Directions
Exact reproduction of all the entries is required, without any of their pictures.

________________________________________

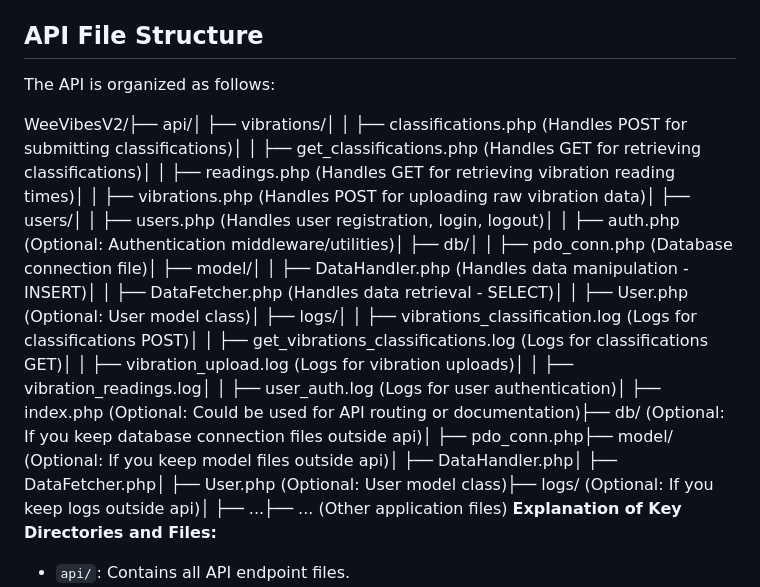
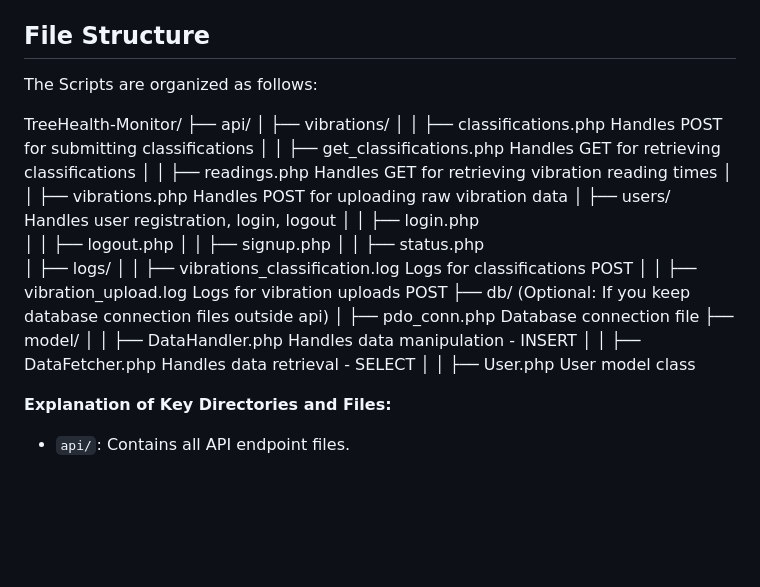
Before and after one commit to anggeching/TreeHealth-Monitor, a Markdown page: README.md, the part around the change. GitHub-like rendering; blank space fills up the shorter version.

```diff
--- a/README.md
+++ b/README.md
@@ -53,11 +53,34 @@ Weevibes is a research prototype for an IoT-based system designed for the early
             * `POST /api/users/login`:   Logs in an existing user.
             * `POST /api/users/logout`:  Logs out the current user.
 
-## API File Structure
+## File Structure
 
-The API is organized as follows:
+The Scripts are organized as follows:
 
-WeeVibesV2/├── api/│   ├── vibrations/│   │   ├── classifications.php (Handles POST for submitting classifications)│   │   ├── get_classifications.php (Handles GET for retrieving classifications)│   │   ├── readings.php (Handles GET for retrieving vibration reading times)│   │   ├── vibrations.php (Handles POST for uploading raw vibration data)│   ├── users/│   │   ├── users.php (Handles user registration, login, logout)│   │   ├── auth.php    (Optional:  Authentication middleware/utilities)│   ├── db/│   │   ├── pdo_conn.php (Database connection file)│   ├── model/│   │   ├── DataHandler.php (Handles data manipulation - INSERT)│   │   ├── DataFetcher.php (Handles data retrieval - SELECT)│   │   ├── User.php      (Optional: User model class)│   ├── logs/│   │   ├── vibrations_classification.log (Logs for classifications POST)│   │   ├── get_vibrations_classifications.log (Logs for classifications GET)│   │   ├── vibration_upload.log (Logs for vibration uploads)│   │   ├── vibration_readings.log│   │   ├── user_auth.log       (Logs for user authentication)│   ├── index.php (Optional: Could be used for API routing or documentation)├── db/ (Optional: If you keep database connection files outside api)│   ├── pdo_conn.php├── model/ (Optional: If you keep model files outside api)│   ├── DataHandler.php│   ├── DataFetcher.php│   ├── User.php      (Optional: User model class)├── logs/ (Optional: If you keep logs outside api)│   ├── ...├── ... (Other application files)
+TreeHealth-Monitor/
+├── api/
+│   ├── vibrations/
+│   │   ├── classifications.php                     Handles POST for submitting classifications
+│   │   ├── get_classifications.php                 Handles GET for retrieving classifications
+│   │   ├── readings.php                            Handles GET for retrieving vibration reading times
+│   │   ├── vibrations.php                          Handles POST for uploading raw vibration data
+│   ├── users/                                      Handles user registration, login, logout
+│   │   ├── login.php
+│   │   ├── logout.php
+│   │   ├── signup.php
+│   │   ├── status.php
+│   ├── logs/
+│   │   ├── vibrations_classification.log           Logs for classifications POST
+│   │   ├── vibration_upload.log                    Logs for vibration uploads  POST
+├── db/ (Optional: If you keep database connection files outside api)
+│   ├── pdo_conn.php                                Database connection file
+├── model/
+│   │   ├── DataHandler.php                         Handles data manipulation - INSERT
+│   │   ├── DataFetcher.php                         Handles data retrieval - SELECT
+│   │   ├── User.php                                User model class
+
+
+
 **Explanation of Key Directories and Files:**
 
 * `api/`: Contains all API endpoint files.
```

________________________________________

Answer box
Before and after one commit to anggeching/TreeHealth-Monitor, a Markdown page: README.md, the part around the change. GitHub-like rendering; blank space fills up the shorter version.

```diff
--- a/README.md
+++ b/README.md
@@ -53,11 +53,34 @@ Weevibes is a research prototype for an IoT-based system designed for the early
             * `POST /api/users/login`:   Logs in an existing user.
             * `POST /api/users/logout`:  Logs out the current user.
 
-## API File Structure
+## File Structure
 
-The API is organized as follows:
+The Scripts are organized as follows:
 
-WeeVibesV2/├── api/│   ├── vibrations/│   │   ├── classifications.php (Handles POST for submitting classifications)│   │   ├── get_classifications.php (Handles GET for retrieving classifications)│   │   ├── readings.php (Handles GET for retrieving vibration reading times)│   │   ├── vibrations.php (Handles POST for uploading raw vibration data)│   ├── users/│   │   ├── users.php (Handles user registration, login, logout)│   │   ├── auth.php    (Optional:  Authentication middleware/utilities)│   ├── db/│   │   ├── pdo_conn.php (Database connection file)│   ├── model/│   │   ├── DataHandler.php (Handles data manipulation - INSERT)│   │   ├── DataFetcher.php (Handles data retrieval - SELECT)│   │   ├── User.php      (Optional: User model class)│   ├── logs/│   │   ├── vibrations_classification.log (Logs for classifications POST)│   │   ├── get_vibrations_classifications.log (Logs for classifications GET)│   │   ├── vibration_upload.log (Logs for vibration uploads)│   │   ├── vibration_readings.log│   │   ├── user_auth.log       (Logs for user authentication)│   ├── index.php (Optional: Could be used for API routing or documentation)├── db/ (Optional: If you keep database connection files outside api)│   ├── pdo_conn.php├── model/ (Optional: If you keep model files outside api)│   ├── DataHandler.php│   ├── DataFetcher.php│   ├── User.php      (Optional: User model class)├── logs/ (Optional: If you keep logs outside api)│   ├── ...├── ... (Other application files)
+TreeHealth-Monitor/
+├── api/
+│   ├── vibrations/
+│   │   ├── classifications.php                     Handles POST for submitting classifications
+│   │   ├── get_classifications.php                 Handles GET for retrieving classifications
+│   │   ├── readings.php                            Handles GET for retrieving vibration reading times
+│   │   ├── vibrations.php                          Handles POST for uploading raw vibration data
+│   ├── users/                                      Handles user registration, login, logout
+│   │   ├── login.php
+│   │   ├── logout.php
+│   │   ├── signup.php
+│   │   ├── status.php
+│   ├── logs/
+│   │   ├── vibrations_classification.log           Logs for classifications POST
+│   │   ├── vibration_upload.log                    Logs for vibration uploads  POST
+├── db/ (Optional: If you keep database connection files outside api)
+│   ├── pdo_conn.php                                Database connection file
+├── model/
+│   │   ├── DataHandler.php                         Handles data manipulation - INSERT
+│   │   ├── DataFetcher.php                         Handles data retrieval - SELECT
+│   │   ├── User.php                                User model class
+
+
+
 **Explanation of Key Directories and Files:**
 
 * `api/`: Contains all API endpoint files.
```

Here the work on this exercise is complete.